### Work to complete
Find all lines in the records that include the word "project", and copy them out.

┄┄┄┄┄┄

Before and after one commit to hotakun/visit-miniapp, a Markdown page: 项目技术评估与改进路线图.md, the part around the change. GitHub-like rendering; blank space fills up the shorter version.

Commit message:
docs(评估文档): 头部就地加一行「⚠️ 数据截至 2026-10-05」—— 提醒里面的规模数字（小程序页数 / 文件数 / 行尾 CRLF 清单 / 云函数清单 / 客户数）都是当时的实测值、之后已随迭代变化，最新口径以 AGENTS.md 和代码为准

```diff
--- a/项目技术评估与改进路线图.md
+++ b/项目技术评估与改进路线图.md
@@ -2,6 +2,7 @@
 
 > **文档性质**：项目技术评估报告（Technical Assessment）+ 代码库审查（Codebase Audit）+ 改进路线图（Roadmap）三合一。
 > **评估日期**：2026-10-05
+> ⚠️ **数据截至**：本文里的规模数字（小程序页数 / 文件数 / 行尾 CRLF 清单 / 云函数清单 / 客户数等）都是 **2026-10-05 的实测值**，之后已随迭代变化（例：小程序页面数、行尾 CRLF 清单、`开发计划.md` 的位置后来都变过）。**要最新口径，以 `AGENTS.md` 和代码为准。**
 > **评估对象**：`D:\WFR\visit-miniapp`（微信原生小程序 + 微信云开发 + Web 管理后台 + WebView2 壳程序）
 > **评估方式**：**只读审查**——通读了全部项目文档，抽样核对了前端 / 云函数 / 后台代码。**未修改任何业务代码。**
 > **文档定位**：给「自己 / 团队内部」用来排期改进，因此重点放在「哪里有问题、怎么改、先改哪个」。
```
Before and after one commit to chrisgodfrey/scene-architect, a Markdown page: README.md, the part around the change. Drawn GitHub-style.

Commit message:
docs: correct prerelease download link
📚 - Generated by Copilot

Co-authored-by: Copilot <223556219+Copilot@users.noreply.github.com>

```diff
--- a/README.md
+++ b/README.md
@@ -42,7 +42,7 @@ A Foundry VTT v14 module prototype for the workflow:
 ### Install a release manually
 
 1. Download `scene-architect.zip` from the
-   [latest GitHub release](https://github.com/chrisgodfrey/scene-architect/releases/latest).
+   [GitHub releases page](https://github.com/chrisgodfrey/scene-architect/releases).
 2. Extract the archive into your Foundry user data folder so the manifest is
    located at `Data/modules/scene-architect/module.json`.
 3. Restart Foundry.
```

┄┄┄┄┄┄

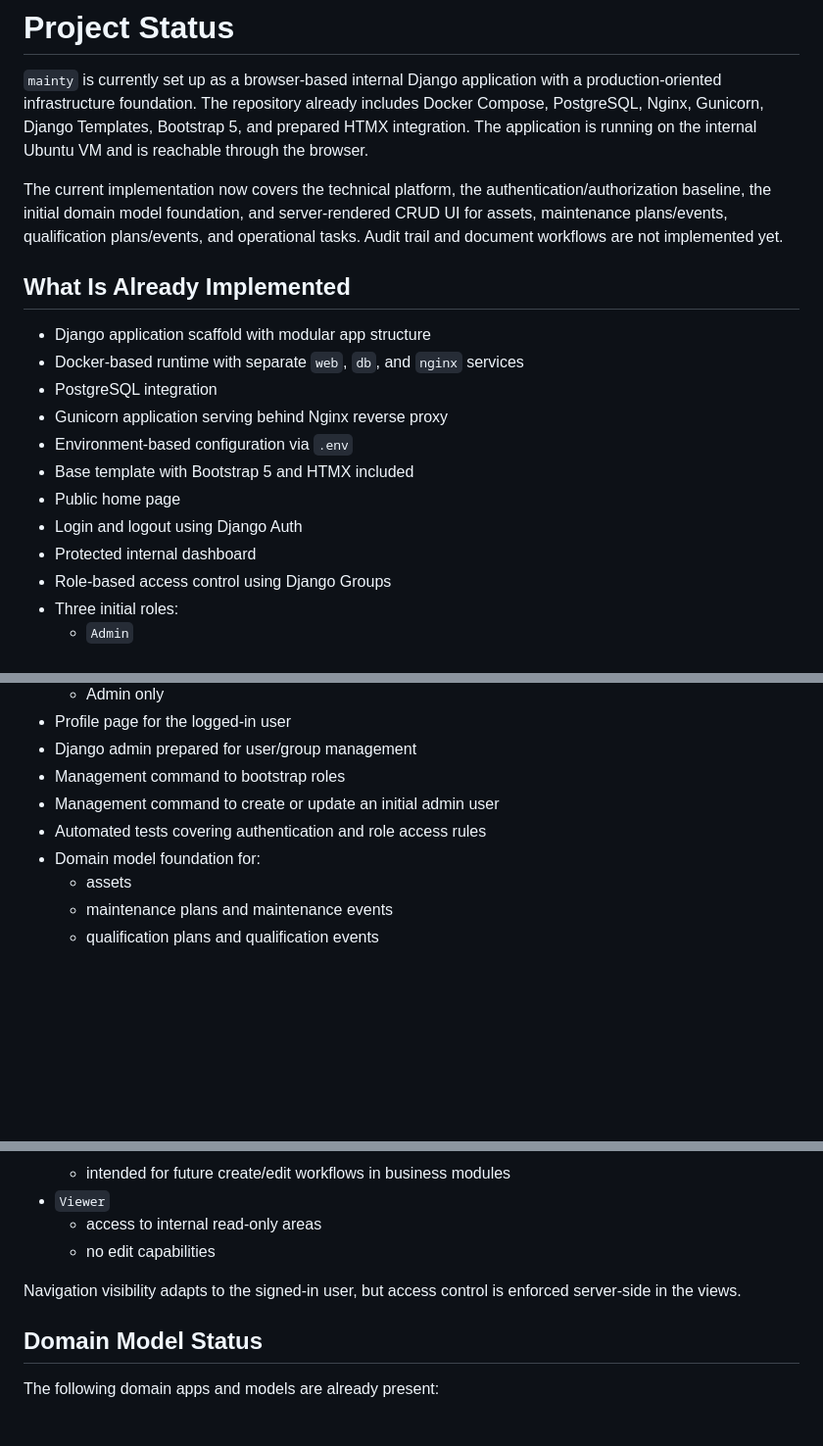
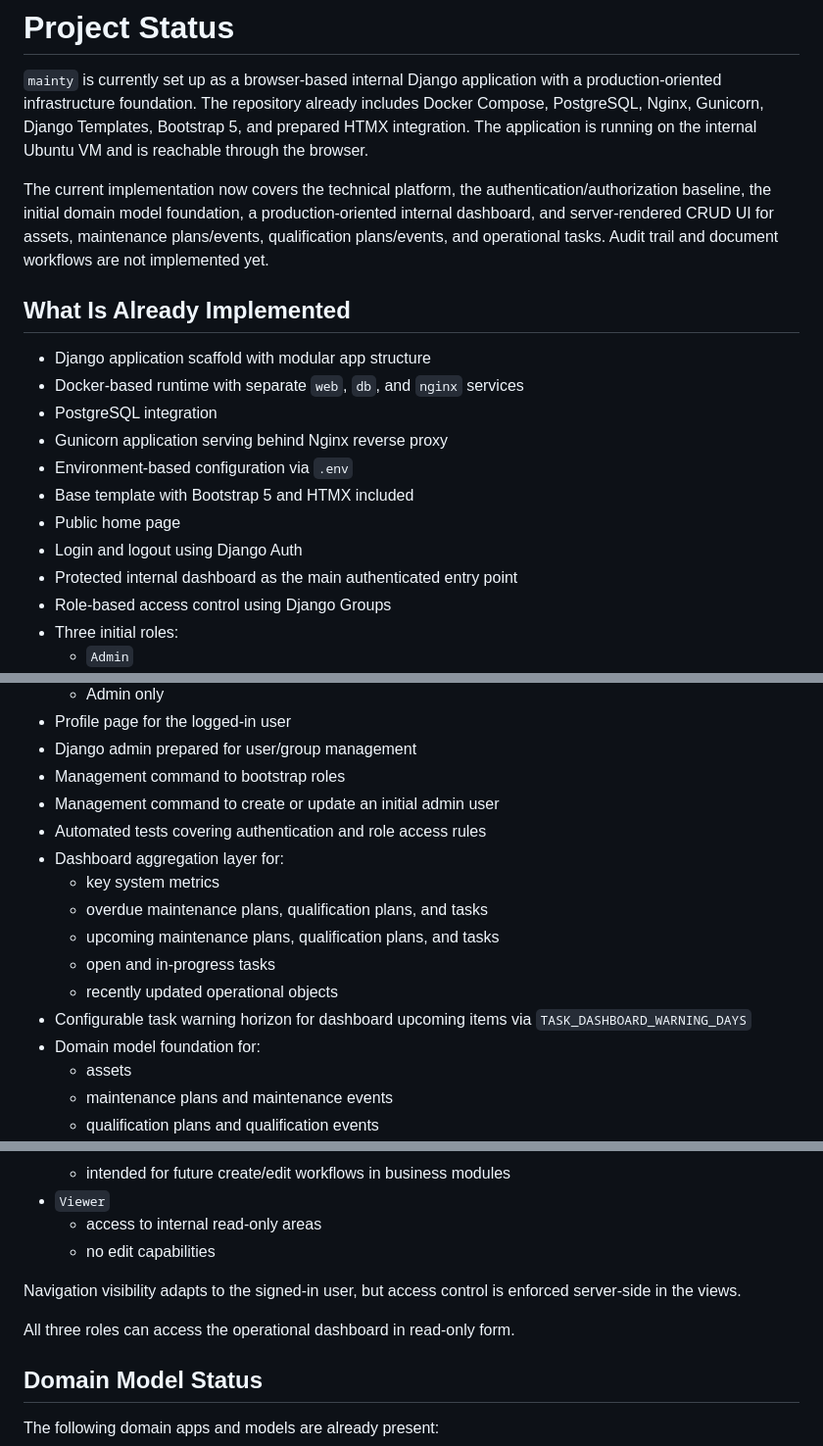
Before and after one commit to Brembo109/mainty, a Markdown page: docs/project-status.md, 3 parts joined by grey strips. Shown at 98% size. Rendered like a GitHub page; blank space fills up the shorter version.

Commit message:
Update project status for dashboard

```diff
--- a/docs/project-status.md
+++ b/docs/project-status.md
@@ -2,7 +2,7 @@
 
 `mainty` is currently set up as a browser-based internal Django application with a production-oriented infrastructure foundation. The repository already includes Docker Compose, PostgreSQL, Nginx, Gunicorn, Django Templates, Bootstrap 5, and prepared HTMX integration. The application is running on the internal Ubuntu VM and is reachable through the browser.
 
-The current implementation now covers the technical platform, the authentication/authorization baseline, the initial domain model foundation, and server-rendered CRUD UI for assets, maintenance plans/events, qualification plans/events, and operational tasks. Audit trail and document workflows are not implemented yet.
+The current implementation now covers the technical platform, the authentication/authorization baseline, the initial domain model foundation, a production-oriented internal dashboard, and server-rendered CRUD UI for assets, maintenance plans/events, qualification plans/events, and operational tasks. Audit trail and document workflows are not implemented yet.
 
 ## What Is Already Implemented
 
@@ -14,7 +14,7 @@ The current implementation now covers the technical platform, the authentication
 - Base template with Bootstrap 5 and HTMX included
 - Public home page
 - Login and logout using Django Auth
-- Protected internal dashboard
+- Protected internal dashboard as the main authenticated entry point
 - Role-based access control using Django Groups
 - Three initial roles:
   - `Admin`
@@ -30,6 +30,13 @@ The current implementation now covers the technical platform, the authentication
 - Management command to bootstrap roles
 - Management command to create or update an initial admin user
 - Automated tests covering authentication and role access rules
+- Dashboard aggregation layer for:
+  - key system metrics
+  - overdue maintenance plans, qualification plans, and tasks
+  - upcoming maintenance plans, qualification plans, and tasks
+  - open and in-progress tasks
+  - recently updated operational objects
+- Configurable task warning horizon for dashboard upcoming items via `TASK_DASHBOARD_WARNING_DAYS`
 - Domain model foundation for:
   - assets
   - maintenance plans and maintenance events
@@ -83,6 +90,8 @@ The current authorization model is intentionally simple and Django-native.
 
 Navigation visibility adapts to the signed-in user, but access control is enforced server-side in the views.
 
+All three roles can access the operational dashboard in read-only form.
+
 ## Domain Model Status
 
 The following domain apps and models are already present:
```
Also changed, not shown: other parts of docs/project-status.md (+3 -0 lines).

┄┄┄┄┄┄

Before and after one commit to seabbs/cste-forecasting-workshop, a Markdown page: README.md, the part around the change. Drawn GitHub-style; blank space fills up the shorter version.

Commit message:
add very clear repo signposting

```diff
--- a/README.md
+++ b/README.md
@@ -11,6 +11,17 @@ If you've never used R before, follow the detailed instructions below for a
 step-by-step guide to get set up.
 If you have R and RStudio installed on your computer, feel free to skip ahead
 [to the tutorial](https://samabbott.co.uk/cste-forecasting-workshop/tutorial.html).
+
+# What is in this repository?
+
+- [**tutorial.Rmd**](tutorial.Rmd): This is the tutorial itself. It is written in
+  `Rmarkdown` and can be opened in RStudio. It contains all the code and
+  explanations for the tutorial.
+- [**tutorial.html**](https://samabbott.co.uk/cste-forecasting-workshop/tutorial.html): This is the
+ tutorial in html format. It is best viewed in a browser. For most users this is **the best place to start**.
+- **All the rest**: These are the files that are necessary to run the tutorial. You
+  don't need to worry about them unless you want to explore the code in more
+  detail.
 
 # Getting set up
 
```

┄┄┄┄┄┄

### Finished exercise
Before and after one commit to Brembo109/mainty, a Markdown page: docs/project-status.md, 3 parts joined by grey strips. Shown at 98% size. Rendered like a GitHub page; blank space fills up the shorter version.
Update project status for dashboard
--- a/docs/project-status.md
+++ b/docs/project-status.md
Also changed, not shown: other parts of docs/project-status.md (+3 -0 lines).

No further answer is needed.